**Goal of the exercise**
In the listing that follows, how many lines contain "Stop"? Give the number only.

**Data supplied**
=== Begin Enclosure ===

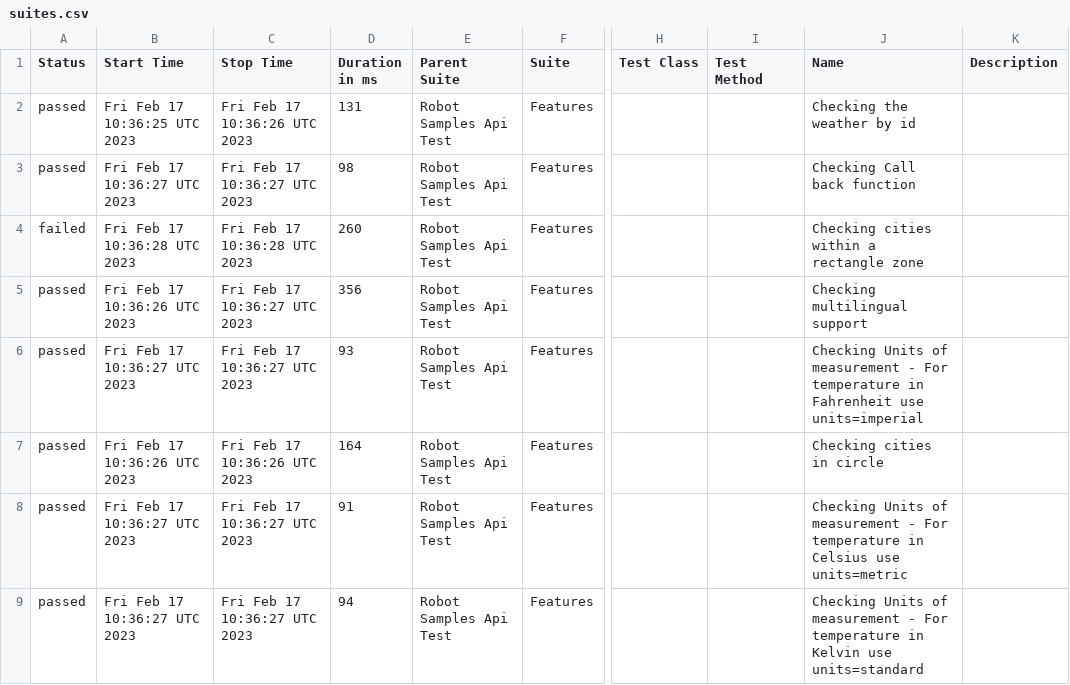
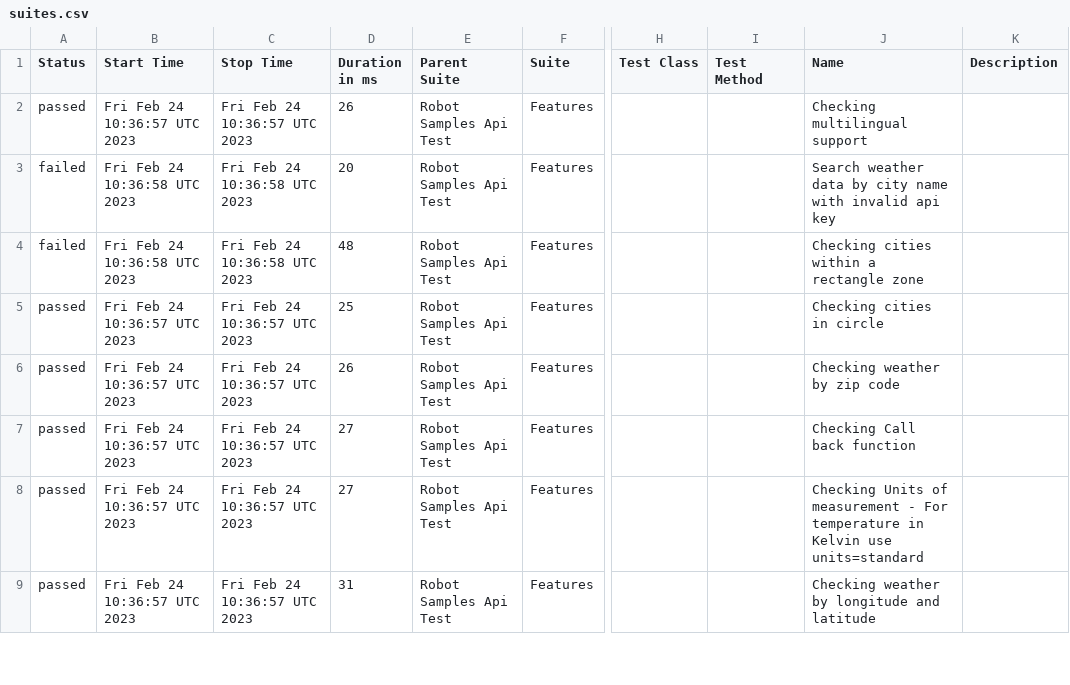
Before and after one commit to reinaldorossetti/robot_samples_api_test, a CSV file: allure-results/data/suites.csv, drawn as a sheet; only a part is shown, gaps mark what is left out; the diff covers the shown part only; the diff names each change by its address in the sheet, - before the commit and + after, or states it on an @@ line.

```diff
--- a/allure-results/data/suites.csv
+++ b/allure-results/data/suites.csv
-B2 (Start Time): Fri Feb 17 10:36:25 UTC 2023
+B2 (Start Time): Fri Feb 24 10:36:57 UTC 2023
-C2 (Stop Time): Fri Feb 17 10:36:26 UTC 2023
+C2 (Stop Time): Fri Feb 24 10:36:57 UTC 2023
-D2 (Duration in ms): 131
+D2 (Duration in ms): 26
-J2 (Name): Checking the weather by id
+J2 (Name): Checking multilingual support
-A3 (Status): passed
+A3 (Status): failed
-B3 (Start Time): Fri Feb 17 10:36:27 UTC 2023
+B3 (Start Time): Fri Feb 24 10:36:58 UTC 2023
-C3 (Stop Time): Fri Feb 17 10:36:27 UTC 2023
+C3 (Stop Time): Fri Feb 24 10:36:58 UTC 2023
-D3 (Duration in ms): 98
+D3 (Duration in ms): 20
-J3 (Name): Checking Call back function
+J3 (Name): Search weather data by city name with invalid api key
-B4 (Start Time): Fri Feb 17 10:36:28 UTC 2023
+B4 (Start Time): Fri Feb 24 10:36:58 UTC 2023
-C4 (Stop Time): Fri Feb 17 10:36:28 UTC 2023
+C4 (Stop Time): Fri Feb 24 10:36:58 UTC 2023
-D4 (Duration in ms): 260
+D4 (Duration in ms): 48
-B5 (Start Time): Fri Feb 17 10:36:26 UTC 2023
+B5 (Start Time): Fri Feb 24 10:36:57 UTC 2023
-C5:C6 (Stop Time): Fri Feb 17 10:36:27 UTC 2023
+C5:C6 (Stop Time): Fri Feb 24 10:36:57 UTC 2023
-D5 (Duration in ms): 356
+D5 (Duration in ms): 25
-J5 (Name): Checking multilingual support
+J5 (Name): Checking cities in circle
-B6 (Start Time): Fri Feb 17 10:36:27 UTC 2023
+B6 (Start Time): Fri Feb 24 10:36:57 UTC 2023
-D6 (Duration in ms): 93
+D6 (Duration in ms): 26
-J6 (Name): Checking Units of measurement - For temperature in Fahrenheit use units=imperial
+J6 (Name): Checking weather by zip code
-B7 (Start Time): Fri Feb 17 10:36:26 UTC 2023
+B7 (Start Time): Fri Feb 24 10:36:57 UTC 2023
-C7 (Stop Time): Fri Feb 17 10:36:26 UTC 2023
+C7 (Stop Time): Fri Feb 24 10:36:57 UTC 2023
-D7 (Duration in ms): 164
+D7 (Duration in ms): 27
-J7 (Name): Checking cities in circle
+J7 (Name): Checking Call back function
-B8:B9 (Start Time): Fri Feb 17 10:36:27 UTC 2023
+B8:B9 (Start Time): Fri Feb 24 10:36:57 UTC 2023
-C8:C9 (Stop Time): Fri Feb 17 10:36:27 UTC 2023
+C8:C9 (Stop Time): Fri Feb 24 10:36:57 UTC 2023
-D8 (Duration in ms): 91
+D8 (Duration in ms): 27
-J8 (Name): …temperature in Celsius use units=metric
+J8 (Name): …temperature in Kelvin use units=standard
-D9 (Duration in ms): 94
+D9 (Duration in ms): 31
-J9 (Name): Checking Units of measurement - For temperature in Kelvin use units=standard
+J9 (Name): Checking weather by longitude and latitude
```
Also changed, not shown: 20 edited cells elsewhere in this file, 44 other files.
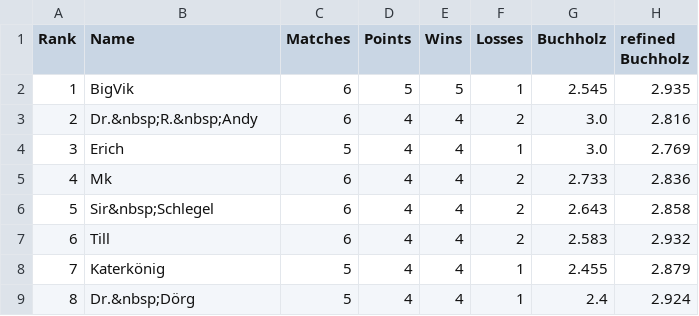
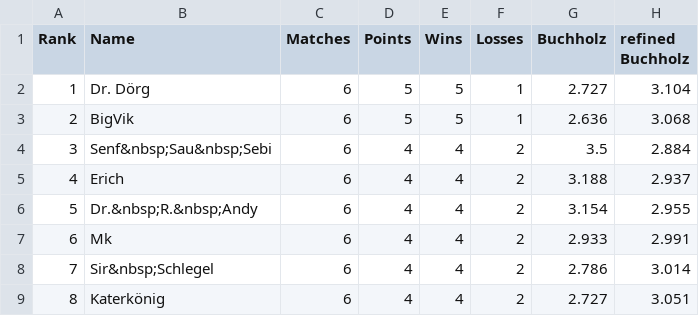
Before and after one commit to flunkypiraten/flunkypiraten.github.io, a CSV file: _data/table.csv, drawn as a sheet; only a part is shown; the diff covers the shown part only.

Commit message:
Update table, match, and breaks data

```diff
--- a/_data/table.csv
+++ b/_data/table.csv
@@ -1,9 +1,9 @@
 Rank,Name,Matches,Points,Wins,Losses,Buchholz,refined Buchholz
-1,BigVik,6,5,5,1,2.545,2.935
-2,Dr.&nbsp;R.&nbsp;Andy,6,4,4,2,3.0,2.816
-3,Erich,5,4,4,1,3.0,2.769
-4,Mk,6,4,4,2,2.733,2.836
-5,Sir&nbsp;Schlegel,6,4,4,2,2.643,2.858
-6,Till,6,4,4,2,2.583,2.932
-7,Katerkönig,5,4,4,1,2.455,2.879
-8,Dr.&nbsp;Dörg,5,4,4,1,2.4,2.924
+1,Dr. Dörg,6,5,5,1,2.727,3.104
+2,BigVik,6,5,5,1,2.636,3.068
+3,Senf&nbsp;Sau&nbsp;Sebi,6,4,4,2,3.5,2.884
+4,Erich,6,4,4,2,3.188,2.937
+5,Dr.&nbsp;R.&nbsp;Andy,6,4,4,2,3.154,2.955
+6,Mk,6,4,4,2,2.933,2.991
+7,Sir&nbsp;Schlegel,6,4,4,2,2.786,3.014
+8,Katerkönig,6,4,4,2,2.727,3.051
```
Also changed, not shown: 42 edited cells elsewhere in this file, 1 other file.
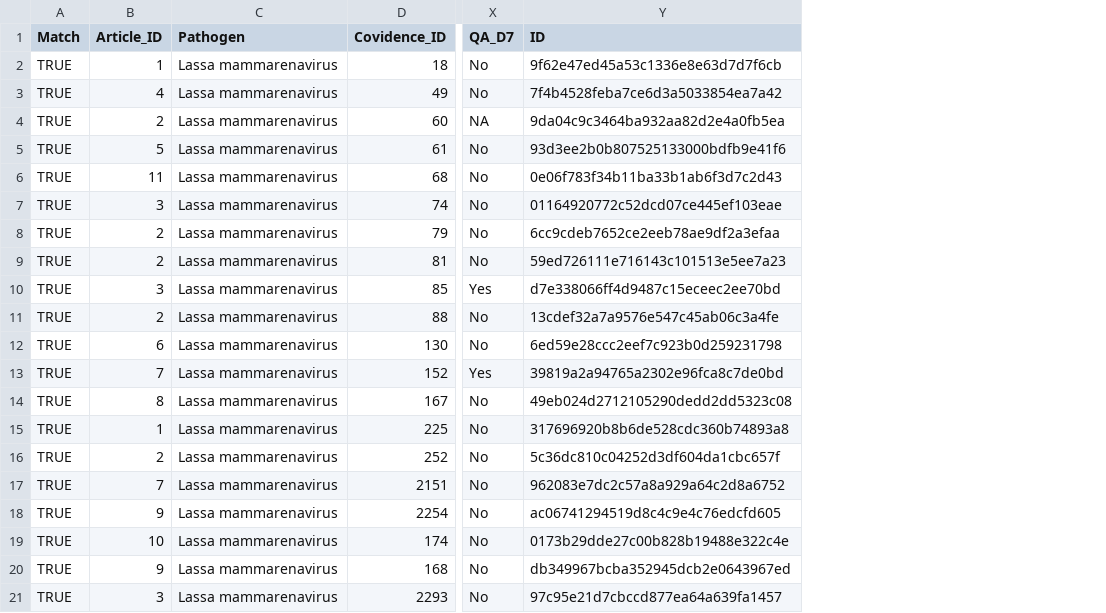
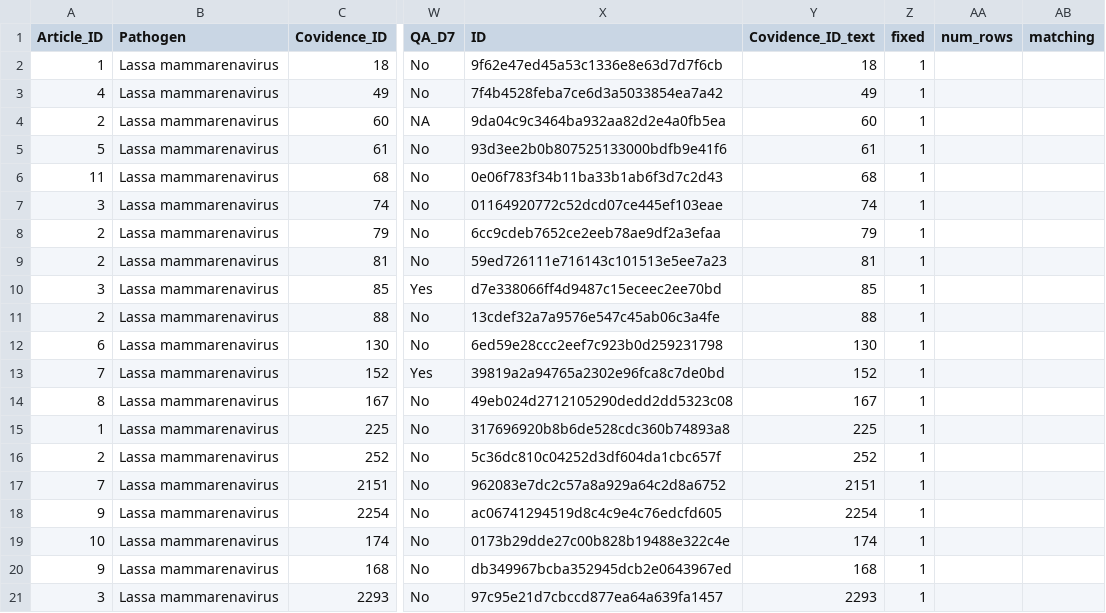
Before and after one commit to mrc-ide/priority-pathogens, a CSV file: src/db_compilation/lassa_qa_fixing.csv, drawn as a sheet; only a part is shown, gaps mark what is left out; removed rows and columns are numbered as before the commit, all else as after; the diff names each change by its address in the sheet, - before the commit and + after, or states it on an @@ line.

```diff
--- a/src/db_compilation/lassa_qa_fixing.csv
+++ b/src/db_compilation/lassa_qa_fixing.csv
-column A (Match), rows 2-21: all TRUE
+column Y (Covidence_ID_text), rows 2-21: 18 | 49 | 60 | 61 | 68 | 74 | 79 | 81 | 85 | 88 | 130 | 152 | 167 | 225 | 252 | 2151 | 2254 | 174 | 168 | 2293
+column Z (fixed), rows 2-21: all 1
+column AA (num_rows), empty
+column AB (matching), empty
```
Also changed, not shown: src/db_compilation/lassa_models_fixing.csv, src/db_compilation/lassa_outbreaks_fixing.csv, 5 other files.
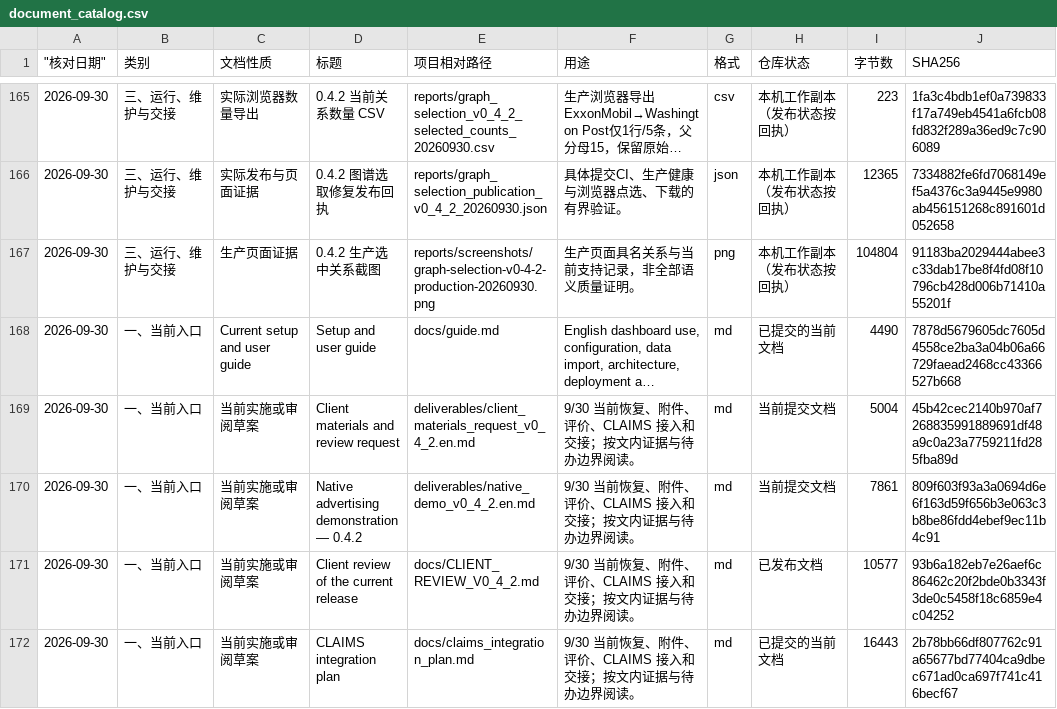
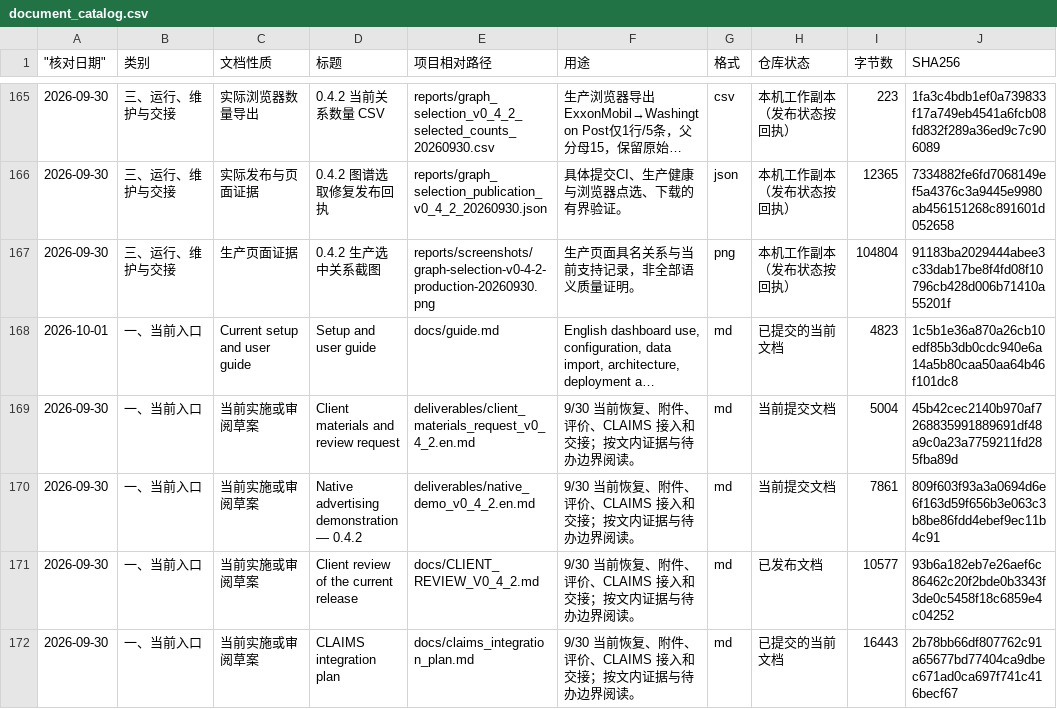
Before and after one commit to yaobc77-ai/ciss-advertising-observatory, a CSV file: docs/document_catalog.csv, drawn as a sheet; only a part is shown, gaps mark what is left out; long unchanged cells end in …; the diff covers the shown part only; the diff names each change by its address in the sheet, - before the commit and + after, or states it on an @@ line.

```diff
--- a/docs/document_catalog.csv
+++ b/docs/document_catalog.csv
-A168 ("核对日期"): 2026-09-30
+A168 ("核对日期"): 2026-10-01
-I168 (字节数): 4490
+I168 (字节数): 4823
-J168 (SHA256): 7878d5679605dc7605d4558ce2ba3a04b06a66729faead2468cc43366527b668
+J168 (SHA256): 1c5b1e36a870a26cb10edf85b3db0cdc940e6a14a5b80caa50aa64b46f101dc8
```
Also changed, not shown: 2 added rows and 6 edited cells elsewhere in this file, 15 other files.
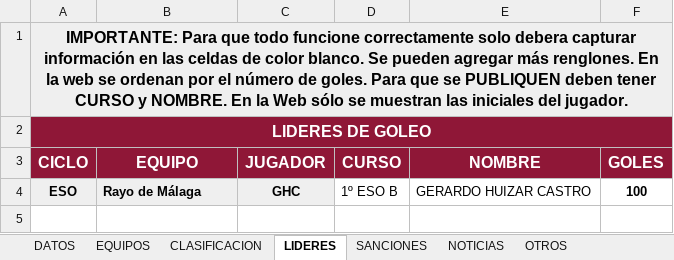
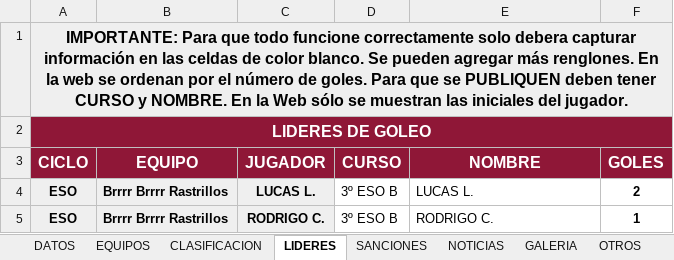
Before and after one commit to GerardoHMX/TorneoAl-Andalus, an Excel workbook: Torneo Al-Ándalus.xlsx, sheet LIDERES, drawn as a sheet; values as stored, in another font and other column widths than the file's, no borders; charts and pictures not drawn; addresses are those after the commit; the diff names each change by its address in the sheet, - before the commit and + after, or states it on an @@ line.

```diff
--- a/Torneo Al-Ándalus.xlsx (sheet LIDERES)
+++ b/Torneo Al-Ándalus.xlsx (sheet LIDERES)
+sheet tab: GALERIA
+row 4: ESO | Brrrr Brrrr Rastrillos | LUCAS L. | 3º ESO B | LUCAS L. | 2
-B5 (EQUIPO): Rayo de Málaga
+B5 (EQUIPO): Brrrr Brrrr Rastrillos
-C5 (JUGADOR): GHC
+C5 (JUGADOR): RODRIGO C.
-D5 (CURSO): 1º ESO B
+D5 (CURSO): 3º ESO B
-E5 (NOMBRE): GERARDO HUIZAR CASTRO
+E5 (NOMBRE): RODRIGO C.
-F5 (GOLES): 100
+F5 (GOLES): 1
```
Also changed, not shown: sheet CLASIFICACION, sheet DATOS, sheet SANCIONES, sheet NOTICIAS, sheet OTROS, sheet EQUIPOS, formulas that keep their value, charts or pictures, 3 other files.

=== End Enclosure ===

**Result for this exercise**
12